Control and / or Mitigation of the Turbulence Generated by Marine Control Surfaces
Moritz Troll, in the Department of Naval Architecture, Ocean and Marine Engineering at the University of Strathclyde is using ARCHIE-WeSt to investigate the control and / or mitigation of the turbulence generated by Marine Control Surfaces (MCS) for his PhD project. MCS typically are foil-shaped appendages to ships and underwater vehicles and include rudders, fin stabilisers, and submarine hydroplanes, amongst others. Whilst playing a critical role in the manoeuvring of most marine vehicles, they also significantly contribute to the generation of the turbulent wake adding to the vessel’s resistance, underwater noise radiation and can also make it more detectable. MCS turbulence mostly occurs due to boundary layer separation and the formation of sheet vortices behind the control surface trailing edge which roll up to form a strong and distinct tip vortex caused by pressure imbalances between the foil sides.
Whale movement. Picture Source: https://www.grantthomasphotography.com
This project therefore researches novel mechanisms (retrofitting flow conditioning devices) or design strategies (best practices) to improve an MCS’ performance regarding the turbulent wake. This is done via a biomimetic approach, using a so-called Tubercle Leading Edge (TLE) which displays sinusoidal bumps along the leading edge, resembling humpback whale flippers.
Left: Q-Criterion visualization of turbulent wake behind foil with tubercle leading edge. Middle and Right: streamline visualization of of flow around foil with tubercle leading edge. All at AOA = 10 deg;
TLE describe a relatively new concept, currently subject to extensive research in the field of hydrodynamics and aerodynamics. TLE have shown to enhance lift and largely delay stall. This is achieved through the formation of counter-rotating streamwise vortices when the incoming fluid flow is deflected into the troughs between two adjacent tubercles. These vortices energise the flow over the foil suction side, whilst confining flow separation to the areas behind tubercle troughs and generally reducing 3D flow effects. Having recognised the potential of the TLE the project now focusses on studying how the formation of these streamwise vortices can be controlled and exploited to eventually largely reduce the strength of the tip vortices, which form the most distinctive part of an MCS’ turbulent wake.
This project is going to combine the state-of-the-art experimental marine hydrodynamic tests with high fidelity computational fluid dynamics simulation to evaluate and optimise MCS design or provide best practise to operate these control surfaces. The sail and sailplanes (forward control surfaces) of the Joubert / BB2 open-source submarine concept model provide the basis for the analysis. Currently, multiple TLE configurations are assessed via Detached Eddy Simulations in Star-CCM+, where ARCHIE-WeSt proves to be an indispensable resource.

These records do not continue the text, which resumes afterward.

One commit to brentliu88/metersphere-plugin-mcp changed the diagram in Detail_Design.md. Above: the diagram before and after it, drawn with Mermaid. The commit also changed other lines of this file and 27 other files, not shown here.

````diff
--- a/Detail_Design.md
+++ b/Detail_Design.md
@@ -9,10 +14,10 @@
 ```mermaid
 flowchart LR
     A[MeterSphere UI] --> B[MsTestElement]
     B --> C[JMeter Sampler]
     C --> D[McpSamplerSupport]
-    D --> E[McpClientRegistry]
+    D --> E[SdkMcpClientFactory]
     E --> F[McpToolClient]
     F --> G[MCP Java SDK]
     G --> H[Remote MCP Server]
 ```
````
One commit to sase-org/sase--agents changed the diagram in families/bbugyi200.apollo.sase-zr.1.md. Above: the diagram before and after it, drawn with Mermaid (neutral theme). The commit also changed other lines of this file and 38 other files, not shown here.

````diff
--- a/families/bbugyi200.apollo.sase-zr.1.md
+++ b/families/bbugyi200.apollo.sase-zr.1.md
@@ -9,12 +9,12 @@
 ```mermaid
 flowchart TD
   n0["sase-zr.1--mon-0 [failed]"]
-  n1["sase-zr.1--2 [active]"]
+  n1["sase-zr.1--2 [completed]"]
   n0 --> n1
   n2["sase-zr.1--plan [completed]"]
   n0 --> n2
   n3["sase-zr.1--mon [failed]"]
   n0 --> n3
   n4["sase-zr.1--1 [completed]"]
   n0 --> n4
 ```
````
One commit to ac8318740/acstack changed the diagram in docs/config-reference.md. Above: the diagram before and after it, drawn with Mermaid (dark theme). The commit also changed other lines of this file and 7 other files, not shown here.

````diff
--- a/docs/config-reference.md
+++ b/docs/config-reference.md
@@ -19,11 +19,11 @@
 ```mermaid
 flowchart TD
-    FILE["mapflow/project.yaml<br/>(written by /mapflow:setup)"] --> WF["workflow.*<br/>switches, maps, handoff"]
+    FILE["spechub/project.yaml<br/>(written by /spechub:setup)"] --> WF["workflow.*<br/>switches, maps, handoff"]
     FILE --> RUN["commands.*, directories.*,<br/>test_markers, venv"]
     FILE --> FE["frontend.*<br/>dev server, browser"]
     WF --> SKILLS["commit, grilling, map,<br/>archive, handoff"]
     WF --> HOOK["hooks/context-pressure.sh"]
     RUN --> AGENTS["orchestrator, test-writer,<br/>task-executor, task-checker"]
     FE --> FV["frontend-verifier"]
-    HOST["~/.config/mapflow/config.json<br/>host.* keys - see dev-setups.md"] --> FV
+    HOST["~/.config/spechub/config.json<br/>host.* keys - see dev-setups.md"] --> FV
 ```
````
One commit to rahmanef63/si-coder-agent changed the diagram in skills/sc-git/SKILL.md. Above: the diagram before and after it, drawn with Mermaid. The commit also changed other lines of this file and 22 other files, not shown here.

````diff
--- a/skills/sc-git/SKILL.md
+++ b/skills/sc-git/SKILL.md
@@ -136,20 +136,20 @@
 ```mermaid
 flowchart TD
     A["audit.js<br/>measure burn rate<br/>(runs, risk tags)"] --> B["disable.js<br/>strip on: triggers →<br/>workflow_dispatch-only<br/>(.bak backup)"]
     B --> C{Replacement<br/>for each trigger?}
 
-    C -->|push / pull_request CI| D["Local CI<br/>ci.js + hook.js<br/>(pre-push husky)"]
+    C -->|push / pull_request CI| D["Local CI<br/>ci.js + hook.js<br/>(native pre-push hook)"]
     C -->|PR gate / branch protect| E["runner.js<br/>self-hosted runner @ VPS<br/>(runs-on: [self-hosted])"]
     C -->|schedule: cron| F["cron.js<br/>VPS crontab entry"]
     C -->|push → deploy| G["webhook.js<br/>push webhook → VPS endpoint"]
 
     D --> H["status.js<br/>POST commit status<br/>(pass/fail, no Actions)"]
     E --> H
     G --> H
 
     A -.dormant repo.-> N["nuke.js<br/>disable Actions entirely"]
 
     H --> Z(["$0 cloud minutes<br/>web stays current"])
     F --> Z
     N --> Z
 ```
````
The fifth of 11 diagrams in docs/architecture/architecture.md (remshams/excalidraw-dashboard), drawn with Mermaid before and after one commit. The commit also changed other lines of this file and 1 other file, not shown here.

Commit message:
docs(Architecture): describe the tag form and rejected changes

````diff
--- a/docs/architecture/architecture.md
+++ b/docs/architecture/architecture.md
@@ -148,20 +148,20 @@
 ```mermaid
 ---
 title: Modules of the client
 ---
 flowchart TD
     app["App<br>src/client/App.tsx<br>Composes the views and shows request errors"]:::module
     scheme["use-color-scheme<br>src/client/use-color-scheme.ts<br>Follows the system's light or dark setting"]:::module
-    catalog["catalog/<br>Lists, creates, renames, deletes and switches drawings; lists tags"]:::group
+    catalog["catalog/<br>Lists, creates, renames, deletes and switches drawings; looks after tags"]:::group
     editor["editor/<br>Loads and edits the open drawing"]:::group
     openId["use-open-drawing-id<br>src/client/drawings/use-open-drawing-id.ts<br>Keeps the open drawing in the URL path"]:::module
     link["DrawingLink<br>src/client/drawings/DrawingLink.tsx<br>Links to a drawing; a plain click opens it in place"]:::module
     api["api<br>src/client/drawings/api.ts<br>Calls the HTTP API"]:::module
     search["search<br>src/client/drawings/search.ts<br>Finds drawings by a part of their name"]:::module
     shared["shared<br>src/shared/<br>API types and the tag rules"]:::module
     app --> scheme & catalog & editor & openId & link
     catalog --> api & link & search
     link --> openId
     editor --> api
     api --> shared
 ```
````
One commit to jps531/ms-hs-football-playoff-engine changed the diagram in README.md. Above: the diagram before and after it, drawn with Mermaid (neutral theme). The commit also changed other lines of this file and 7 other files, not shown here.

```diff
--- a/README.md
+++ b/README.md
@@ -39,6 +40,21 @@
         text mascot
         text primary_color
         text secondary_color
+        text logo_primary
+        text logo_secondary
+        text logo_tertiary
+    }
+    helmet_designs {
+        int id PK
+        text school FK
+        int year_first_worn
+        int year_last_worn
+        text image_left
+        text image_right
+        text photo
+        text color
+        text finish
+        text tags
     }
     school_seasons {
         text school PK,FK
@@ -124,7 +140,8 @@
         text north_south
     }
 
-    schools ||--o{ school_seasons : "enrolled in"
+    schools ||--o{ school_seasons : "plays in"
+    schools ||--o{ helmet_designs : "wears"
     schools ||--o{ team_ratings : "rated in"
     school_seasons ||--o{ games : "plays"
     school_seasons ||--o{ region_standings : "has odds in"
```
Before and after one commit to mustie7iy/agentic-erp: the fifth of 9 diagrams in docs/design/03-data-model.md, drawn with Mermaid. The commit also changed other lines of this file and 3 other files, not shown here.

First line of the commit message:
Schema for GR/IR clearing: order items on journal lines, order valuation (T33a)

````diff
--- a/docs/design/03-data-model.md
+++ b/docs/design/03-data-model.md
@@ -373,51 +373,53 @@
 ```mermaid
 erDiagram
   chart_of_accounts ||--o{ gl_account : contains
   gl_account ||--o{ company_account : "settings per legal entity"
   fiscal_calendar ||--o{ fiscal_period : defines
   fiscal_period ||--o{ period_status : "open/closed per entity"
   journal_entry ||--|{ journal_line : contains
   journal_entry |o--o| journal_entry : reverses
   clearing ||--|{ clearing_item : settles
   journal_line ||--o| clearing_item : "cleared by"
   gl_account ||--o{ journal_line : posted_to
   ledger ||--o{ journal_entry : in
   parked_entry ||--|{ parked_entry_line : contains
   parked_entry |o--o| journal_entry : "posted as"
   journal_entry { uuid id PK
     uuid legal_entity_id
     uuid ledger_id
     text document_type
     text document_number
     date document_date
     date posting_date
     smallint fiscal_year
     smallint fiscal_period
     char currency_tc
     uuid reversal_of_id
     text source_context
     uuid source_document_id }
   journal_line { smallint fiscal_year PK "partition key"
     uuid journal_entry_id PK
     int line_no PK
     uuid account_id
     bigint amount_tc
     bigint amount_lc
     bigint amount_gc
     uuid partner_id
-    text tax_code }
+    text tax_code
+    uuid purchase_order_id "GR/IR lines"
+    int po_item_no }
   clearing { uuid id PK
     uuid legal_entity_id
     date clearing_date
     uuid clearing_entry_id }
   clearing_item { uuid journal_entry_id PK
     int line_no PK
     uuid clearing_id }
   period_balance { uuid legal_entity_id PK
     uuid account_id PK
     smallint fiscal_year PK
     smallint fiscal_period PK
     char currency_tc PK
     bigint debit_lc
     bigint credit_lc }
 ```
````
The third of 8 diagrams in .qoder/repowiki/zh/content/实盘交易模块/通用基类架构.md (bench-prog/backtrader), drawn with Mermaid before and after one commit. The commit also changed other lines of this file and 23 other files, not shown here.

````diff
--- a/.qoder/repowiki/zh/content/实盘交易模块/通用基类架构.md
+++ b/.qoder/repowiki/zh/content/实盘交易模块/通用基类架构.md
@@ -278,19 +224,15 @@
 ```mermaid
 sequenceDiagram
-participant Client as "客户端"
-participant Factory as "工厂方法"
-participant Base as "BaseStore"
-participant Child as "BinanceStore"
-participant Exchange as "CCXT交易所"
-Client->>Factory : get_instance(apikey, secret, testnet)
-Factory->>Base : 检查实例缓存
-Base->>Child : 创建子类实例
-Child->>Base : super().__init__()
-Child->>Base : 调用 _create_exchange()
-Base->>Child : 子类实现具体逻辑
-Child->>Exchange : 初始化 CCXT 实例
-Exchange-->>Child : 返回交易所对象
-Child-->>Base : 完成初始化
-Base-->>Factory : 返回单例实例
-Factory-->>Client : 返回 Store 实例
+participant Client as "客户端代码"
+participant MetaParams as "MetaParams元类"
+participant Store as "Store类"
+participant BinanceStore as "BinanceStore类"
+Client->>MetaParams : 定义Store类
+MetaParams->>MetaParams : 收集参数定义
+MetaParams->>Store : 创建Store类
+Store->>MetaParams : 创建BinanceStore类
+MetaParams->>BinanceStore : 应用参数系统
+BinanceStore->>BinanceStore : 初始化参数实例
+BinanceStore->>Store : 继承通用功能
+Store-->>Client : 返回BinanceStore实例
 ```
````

For more information about the project contact Mr Moritz Troll (firstname.lastname@example.org) or his PhD supervisor and Lecturer at the Department of Naval Architecture, Ocean and Marine Engineering at the University of Strathclyde Dr Weichao Shi (email@example.com).
Figure: Flow separation and vortex shredding from stalled flow downstream from tubercle through (top), re-attached flow downstream from tubercle crest (bottom) at AOA = 10 deg.